■ Aim of the task: Check every line of the data below for the string "Section", and copy the ones that hold it.

Data extracted from a collection:
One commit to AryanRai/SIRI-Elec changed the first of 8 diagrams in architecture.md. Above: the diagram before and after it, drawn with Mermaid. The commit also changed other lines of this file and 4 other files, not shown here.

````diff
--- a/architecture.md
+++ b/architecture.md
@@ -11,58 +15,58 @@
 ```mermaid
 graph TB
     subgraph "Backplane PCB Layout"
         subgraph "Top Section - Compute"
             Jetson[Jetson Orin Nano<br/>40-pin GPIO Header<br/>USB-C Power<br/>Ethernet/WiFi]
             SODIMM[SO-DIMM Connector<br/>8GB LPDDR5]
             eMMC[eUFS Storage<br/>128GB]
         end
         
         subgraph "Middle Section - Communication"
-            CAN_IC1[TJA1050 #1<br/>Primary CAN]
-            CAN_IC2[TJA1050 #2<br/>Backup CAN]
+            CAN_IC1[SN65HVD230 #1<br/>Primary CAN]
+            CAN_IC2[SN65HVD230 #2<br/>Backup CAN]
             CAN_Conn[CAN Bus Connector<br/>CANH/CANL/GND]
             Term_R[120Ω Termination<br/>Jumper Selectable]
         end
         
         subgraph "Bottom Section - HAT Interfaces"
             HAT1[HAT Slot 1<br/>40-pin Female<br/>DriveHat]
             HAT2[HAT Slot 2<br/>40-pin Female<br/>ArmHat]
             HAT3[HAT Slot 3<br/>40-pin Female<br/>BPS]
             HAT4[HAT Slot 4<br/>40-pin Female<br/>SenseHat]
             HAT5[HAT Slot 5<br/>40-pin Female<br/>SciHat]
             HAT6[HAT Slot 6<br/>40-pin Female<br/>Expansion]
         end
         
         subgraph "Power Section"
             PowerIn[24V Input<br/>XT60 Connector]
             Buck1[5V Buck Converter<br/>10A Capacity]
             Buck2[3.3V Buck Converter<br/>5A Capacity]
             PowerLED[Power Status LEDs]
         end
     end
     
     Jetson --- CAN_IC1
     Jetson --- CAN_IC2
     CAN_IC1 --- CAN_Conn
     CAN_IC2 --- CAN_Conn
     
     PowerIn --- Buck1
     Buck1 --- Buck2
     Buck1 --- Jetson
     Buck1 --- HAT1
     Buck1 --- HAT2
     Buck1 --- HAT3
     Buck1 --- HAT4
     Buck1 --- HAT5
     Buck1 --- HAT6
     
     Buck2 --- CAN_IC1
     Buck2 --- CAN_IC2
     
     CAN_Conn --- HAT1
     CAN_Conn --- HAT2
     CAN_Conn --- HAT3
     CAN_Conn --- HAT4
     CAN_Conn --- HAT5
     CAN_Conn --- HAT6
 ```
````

■ Answer to the problem:
         subgraph "Top Section - Compute"
         subgraph "Middle Section - Communication"
         subgraph "Bottom Section - HAT Interfaces"
         subgraph "Power Section"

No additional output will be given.